Could structural changes to American journalism — like increased federal support for public media — help prevent future political scandals?
That was one of the big questions posed last week during “The Lessons of Watergate,” a Washington, D.C., conference organized by the liberal advocacy group Common Cause.
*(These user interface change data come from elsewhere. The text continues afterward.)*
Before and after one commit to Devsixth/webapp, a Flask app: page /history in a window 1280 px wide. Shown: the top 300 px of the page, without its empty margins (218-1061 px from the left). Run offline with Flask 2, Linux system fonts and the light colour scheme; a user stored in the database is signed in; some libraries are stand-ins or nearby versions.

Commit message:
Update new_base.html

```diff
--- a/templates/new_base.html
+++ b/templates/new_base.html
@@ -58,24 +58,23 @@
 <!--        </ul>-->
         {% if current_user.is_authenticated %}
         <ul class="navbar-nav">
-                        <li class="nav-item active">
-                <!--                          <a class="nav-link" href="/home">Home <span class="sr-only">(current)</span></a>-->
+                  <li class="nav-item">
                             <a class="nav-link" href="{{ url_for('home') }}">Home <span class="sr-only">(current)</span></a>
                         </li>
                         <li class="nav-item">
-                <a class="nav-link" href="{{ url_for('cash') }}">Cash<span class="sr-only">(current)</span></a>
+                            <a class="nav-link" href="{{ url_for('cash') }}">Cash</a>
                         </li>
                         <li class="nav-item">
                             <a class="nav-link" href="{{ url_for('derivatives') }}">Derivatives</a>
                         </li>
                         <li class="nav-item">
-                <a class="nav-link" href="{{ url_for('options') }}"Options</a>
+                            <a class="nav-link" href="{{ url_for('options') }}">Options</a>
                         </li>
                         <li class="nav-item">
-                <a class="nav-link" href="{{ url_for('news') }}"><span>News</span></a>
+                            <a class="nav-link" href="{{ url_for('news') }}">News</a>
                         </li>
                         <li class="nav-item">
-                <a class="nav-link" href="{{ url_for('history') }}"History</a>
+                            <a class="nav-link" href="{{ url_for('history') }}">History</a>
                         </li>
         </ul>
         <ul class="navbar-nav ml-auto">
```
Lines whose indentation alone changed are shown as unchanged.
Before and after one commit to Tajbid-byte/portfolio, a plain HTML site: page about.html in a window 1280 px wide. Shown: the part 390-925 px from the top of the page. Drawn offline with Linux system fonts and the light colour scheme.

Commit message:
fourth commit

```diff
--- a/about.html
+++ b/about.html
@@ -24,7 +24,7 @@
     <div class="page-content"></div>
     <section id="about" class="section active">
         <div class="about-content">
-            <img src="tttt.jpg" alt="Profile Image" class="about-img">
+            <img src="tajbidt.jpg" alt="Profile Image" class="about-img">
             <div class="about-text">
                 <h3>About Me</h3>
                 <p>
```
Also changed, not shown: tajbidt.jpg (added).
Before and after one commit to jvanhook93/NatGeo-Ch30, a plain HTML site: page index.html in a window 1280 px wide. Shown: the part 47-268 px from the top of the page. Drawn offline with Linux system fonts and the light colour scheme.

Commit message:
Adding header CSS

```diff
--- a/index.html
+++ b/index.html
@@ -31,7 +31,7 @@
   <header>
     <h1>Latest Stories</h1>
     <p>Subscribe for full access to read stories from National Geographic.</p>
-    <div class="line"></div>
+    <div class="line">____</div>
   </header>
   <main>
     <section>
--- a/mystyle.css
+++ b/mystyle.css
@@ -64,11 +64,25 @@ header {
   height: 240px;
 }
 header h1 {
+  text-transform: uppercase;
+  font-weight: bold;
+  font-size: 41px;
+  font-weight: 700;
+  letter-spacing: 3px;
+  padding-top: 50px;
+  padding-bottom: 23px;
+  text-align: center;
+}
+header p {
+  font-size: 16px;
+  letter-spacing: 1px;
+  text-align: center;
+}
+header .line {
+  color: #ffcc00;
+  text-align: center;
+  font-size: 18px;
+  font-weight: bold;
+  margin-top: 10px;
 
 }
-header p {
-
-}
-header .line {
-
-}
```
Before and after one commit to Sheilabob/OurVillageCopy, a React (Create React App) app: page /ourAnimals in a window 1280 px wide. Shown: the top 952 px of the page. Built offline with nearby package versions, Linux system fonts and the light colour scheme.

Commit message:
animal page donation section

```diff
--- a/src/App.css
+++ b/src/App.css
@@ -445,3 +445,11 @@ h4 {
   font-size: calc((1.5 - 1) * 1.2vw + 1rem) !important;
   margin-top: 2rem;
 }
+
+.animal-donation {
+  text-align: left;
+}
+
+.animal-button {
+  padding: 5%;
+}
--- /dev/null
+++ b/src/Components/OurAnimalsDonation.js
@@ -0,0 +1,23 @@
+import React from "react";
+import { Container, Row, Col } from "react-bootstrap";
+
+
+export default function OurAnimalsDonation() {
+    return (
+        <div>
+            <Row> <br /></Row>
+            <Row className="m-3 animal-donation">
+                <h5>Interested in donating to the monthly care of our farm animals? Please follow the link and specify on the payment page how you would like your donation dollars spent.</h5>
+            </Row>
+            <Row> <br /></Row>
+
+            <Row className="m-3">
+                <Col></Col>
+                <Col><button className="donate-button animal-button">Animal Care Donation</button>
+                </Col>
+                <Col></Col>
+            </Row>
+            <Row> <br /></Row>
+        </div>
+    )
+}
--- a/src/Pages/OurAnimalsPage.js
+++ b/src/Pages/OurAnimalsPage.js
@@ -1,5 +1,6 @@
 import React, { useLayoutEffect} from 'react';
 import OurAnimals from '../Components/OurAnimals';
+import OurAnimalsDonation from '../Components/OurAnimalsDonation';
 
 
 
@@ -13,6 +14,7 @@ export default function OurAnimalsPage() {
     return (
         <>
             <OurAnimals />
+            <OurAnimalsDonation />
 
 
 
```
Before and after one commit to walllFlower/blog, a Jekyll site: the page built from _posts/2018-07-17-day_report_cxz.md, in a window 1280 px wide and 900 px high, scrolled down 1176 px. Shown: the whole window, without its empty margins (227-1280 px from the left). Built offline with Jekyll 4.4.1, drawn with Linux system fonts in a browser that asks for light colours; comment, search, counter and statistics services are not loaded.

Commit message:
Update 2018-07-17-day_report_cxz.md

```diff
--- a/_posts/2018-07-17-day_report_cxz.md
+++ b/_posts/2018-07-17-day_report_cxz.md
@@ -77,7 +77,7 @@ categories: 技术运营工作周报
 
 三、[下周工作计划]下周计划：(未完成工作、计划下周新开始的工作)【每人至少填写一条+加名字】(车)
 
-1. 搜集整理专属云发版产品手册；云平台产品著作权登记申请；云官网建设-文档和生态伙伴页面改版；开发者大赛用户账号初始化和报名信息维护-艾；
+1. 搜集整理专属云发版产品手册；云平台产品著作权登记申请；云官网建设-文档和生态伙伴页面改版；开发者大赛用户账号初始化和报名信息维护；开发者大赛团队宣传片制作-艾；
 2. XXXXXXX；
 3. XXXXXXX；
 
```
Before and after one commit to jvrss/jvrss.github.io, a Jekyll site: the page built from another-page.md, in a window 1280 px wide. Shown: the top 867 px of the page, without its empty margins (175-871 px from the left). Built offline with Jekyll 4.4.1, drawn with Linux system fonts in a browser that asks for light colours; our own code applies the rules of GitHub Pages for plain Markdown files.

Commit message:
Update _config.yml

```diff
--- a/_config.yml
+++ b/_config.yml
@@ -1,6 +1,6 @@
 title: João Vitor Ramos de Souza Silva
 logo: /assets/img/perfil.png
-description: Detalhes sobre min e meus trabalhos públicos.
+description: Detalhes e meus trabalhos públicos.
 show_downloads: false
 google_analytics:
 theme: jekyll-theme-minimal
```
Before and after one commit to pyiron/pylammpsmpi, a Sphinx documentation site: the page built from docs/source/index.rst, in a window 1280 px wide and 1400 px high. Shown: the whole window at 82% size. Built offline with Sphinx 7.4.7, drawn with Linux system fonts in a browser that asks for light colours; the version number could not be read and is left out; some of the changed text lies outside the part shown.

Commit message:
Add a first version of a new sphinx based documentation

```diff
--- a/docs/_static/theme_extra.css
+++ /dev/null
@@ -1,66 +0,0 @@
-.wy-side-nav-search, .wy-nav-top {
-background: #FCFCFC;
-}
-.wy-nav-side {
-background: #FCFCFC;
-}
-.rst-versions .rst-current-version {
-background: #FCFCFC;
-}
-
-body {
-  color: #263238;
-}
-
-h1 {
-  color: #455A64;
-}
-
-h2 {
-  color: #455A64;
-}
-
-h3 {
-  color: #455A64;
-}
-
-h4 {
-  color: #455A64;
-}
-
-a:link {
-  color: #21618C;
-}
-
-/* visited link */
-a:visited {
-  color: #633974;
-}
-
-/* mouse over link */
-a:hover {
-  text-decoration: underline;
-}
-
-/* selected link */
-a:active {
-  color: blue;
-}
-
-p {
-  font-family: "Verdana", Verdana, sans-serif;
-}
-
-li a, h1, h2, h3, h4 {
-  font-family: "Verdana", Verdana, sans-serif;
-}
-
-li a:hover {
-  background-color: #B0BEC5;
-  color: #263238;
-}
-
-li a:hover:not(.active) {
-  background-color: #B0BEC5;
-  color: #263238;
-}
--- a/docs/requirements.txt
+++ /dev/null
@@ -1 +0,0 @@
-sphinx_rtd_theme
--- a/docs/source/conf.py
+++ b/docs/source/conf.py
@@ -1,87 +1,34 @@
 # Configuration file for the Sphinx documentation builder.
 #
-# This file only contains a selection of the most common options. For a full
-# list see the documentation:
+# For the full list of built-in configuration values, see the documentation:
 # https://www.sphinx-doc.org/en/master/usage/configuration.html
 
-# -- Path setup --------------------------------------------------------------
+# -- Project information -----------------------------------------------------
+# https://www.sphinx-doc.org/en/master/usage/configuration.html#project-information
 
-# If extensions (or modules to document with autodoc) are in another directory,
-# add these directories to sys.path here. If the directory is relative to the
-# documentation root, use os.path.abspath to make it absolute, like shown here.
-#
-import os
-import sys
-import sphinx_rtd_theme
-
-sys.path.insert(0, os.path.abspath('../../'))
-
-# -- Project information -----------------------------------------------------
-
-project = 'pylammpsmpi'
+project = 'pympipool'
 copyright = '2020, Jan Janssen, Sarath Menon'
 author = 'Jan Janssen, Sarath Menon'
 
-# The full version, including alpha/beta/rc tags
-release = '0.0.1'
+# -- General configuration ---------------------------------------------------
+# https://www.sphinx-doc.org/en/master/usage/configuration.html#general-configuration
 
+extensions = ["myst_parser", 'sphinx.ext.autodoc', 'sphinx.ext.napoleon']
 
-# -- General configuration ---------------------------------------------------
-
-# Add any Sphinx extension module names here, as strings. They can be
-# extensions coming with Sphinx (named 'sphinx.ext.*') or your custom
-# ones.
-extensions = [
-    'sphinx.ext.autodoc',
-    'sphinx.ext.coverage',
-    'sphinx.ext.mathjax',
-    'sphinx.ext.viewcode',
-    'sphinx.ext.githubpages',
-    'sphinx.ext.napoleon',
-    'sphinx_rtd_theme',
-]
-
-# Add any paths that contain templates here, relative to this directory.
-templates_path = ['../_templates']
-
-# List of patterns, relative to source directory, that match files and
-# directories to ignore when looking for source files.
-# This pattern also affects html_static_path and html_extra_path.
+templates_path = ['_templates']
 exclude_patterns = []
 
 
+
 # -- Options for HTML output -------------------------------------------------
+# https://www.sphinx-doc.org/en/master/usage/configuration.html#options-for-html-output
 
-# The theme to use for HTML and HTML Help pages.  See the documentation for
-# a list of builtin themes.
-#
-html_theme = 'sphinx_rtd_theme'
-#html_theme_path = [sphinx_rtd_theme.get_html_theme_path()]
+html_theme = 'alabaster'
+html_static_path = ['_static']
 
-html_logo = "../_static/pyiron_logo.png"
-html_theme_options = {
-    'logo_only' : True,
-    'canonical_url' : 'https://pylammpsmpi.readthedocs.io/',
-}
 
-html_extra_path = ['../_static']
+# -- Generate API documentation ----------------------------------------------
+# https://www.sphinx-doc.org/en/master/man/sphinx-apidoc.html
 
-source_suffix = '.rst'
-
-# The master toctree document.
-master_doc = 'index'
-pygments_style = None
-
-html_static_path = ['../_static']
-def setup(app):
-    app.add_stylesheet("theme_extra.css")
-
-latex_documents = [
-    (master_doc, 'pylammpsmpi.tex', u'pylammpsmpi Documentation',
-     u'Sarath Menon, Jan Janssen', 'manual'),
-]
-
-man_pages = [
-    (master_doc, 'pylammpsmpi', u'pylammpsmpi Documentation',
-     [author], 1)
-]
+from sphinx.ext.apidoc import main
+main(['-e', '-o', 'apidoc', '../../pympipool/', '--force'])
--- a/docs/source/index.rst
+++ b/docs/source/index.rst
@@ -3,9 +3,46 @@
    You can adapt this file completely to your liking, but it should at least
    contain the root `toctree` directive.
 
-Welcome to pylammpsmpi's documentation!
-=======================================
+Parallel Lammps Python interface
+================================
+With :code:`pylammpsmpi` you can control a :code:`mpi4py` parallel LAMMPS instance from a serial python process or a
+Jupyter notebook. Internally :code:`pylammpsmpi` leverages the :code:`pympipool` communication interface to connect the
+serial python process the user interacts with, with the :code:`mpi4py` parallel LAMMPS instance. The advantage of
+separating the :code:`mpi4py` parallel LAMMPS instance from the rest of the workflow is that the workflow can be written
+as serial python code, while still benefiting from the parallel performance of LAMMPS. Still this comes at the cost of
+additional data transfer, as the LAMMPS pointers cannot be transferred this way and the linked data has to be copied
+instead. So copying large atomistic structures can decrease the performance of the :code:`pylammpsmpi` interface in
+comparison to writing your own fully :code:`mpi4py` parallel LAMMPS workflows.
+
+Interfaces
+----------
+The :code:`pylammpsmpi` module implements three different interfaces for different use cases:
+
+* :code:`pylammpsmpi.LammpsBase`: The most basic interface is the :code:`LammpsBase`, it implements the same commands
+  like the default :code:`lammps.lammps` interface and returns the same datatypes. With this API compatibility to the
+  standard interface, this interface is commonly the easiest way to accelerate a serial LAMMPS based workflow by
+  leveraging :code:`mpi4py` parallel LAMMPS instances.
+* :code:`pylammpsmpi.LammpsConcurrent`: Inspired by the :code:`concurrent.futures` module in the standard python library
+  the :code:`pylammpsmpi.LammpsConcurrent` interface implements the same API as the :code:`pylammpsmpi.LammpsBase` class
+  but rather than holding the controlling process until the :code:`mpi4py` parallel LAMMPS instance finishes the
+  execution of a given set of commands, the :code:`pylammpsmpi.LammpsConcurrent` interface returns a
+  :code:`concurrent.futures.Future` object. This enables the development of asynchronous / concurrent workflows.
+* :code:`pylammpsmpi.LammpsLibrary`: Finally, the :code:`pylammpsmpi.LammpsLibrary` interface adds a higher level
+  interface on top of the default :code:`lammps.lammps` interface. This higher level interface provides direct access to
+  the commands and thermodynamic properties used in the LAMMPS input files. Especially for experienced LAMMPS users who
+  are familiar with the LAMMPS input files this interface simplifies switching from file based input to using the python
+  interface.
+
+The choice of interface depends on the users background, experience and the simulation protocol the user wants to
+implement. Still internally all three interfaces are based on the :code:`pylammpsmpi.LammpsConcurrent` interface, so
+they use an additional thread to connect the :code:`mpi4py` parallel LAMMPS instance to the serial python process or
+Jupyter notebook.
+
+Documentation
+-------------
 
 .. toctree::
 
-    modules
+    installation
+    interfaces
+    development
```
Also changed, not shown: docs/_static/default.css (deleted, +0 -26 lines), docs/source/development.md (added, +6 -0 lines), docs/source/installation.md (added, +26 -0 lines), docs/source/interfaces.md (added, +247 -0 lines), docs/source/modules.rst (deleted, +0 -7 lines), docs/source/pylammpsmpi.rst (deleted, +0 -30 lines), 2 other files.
Held four decades after President Richard Nixon defiantly declared, “I am not a crook,” the two-day event at the National Press Club featured a series of speeches and panel discussions with journalists and government reform activists.
Robert Reich, the former secretary of labor in the Clinton administration who now teaches public policy at the University of California at Berkeley, gave the opening keynote, “Democracy in Crisis — Then and Now,” on the first day, March 13.
The second day, March 14, ended with a keynote address by The Nation's Washington correspondent, John Nichols, who spoke approvingly of President Lyndon Johnson's strong support for public media.
“This country doesn't work unless our media informs all the people all the time,” he said, paraphrasing Johnson. “We need to create an American BBC. We need to create the equivalent of the British Broadcasting Corporation in the United States. We don't need to have a little piddly public broadcasting system funded at a level 1/17th of Slovenia's.”
Nichols said a more robust public media system might have prevented Watergate and subsequent political scandals. He also said journalists must do a better job of covering controversies like Watergate as they develop, not simply once they become impossible to ignore.
“You're a bad doctor if you only treat people that are sick,” he said. “You're a good doctor if you look ahead and help them to avoid getting sick. The United States needs a good doctor right now.”
Several other conference participants agreed that a stronger system of public media might be a healthy prescription for what ails journalism. In fact, Michael Winship, a senior writer for public television's “Moyers & Company,” said public media is increasingly indispensable when it comes to fulfilling certain civic responsibilities.
“We find ourselves, in this age of media consolidation, as one of the few remaining bastions of independence and localism,” he said.
Winship described recent polling that suggests Americans see public broadcasting as the most trustworthy form of media — findings public media advocates have been quick to tout as they campaign against federal funding reductions. Still, the very necessity of these kind of defensive campaigns suggests that growing America's public media sector may prove politically challenging, at least in the short term.
Other speakers at "The Lessons of Watergate" included: Liz Holtzman and William Cohen, both members of the House Judiciary Committee during Watergate; Jill Wine Banks, assistant special prosecutor on the Watergate Task Force; and Daniel Ellsberg, the military analyst who worked on the top-secret study of Vietnam, known as the Pentagon Papers, which he later gave to The New York Times, The Washington Post and 17 other newspapers.
Charles Lewis, executive editor of the Investigative Reporting Workshop and founder of the Center for Public Integrity, moderated a panel on investigative journalism and the media's role during Watergate. The panel featured Scott Armstrong, a member of the Senate Watergate Committee and founder of the National Security Archive; Matea Gold of the Los Angeles Times; and Brooks Jackson, an investigative journalist and founder of FactCheck.org.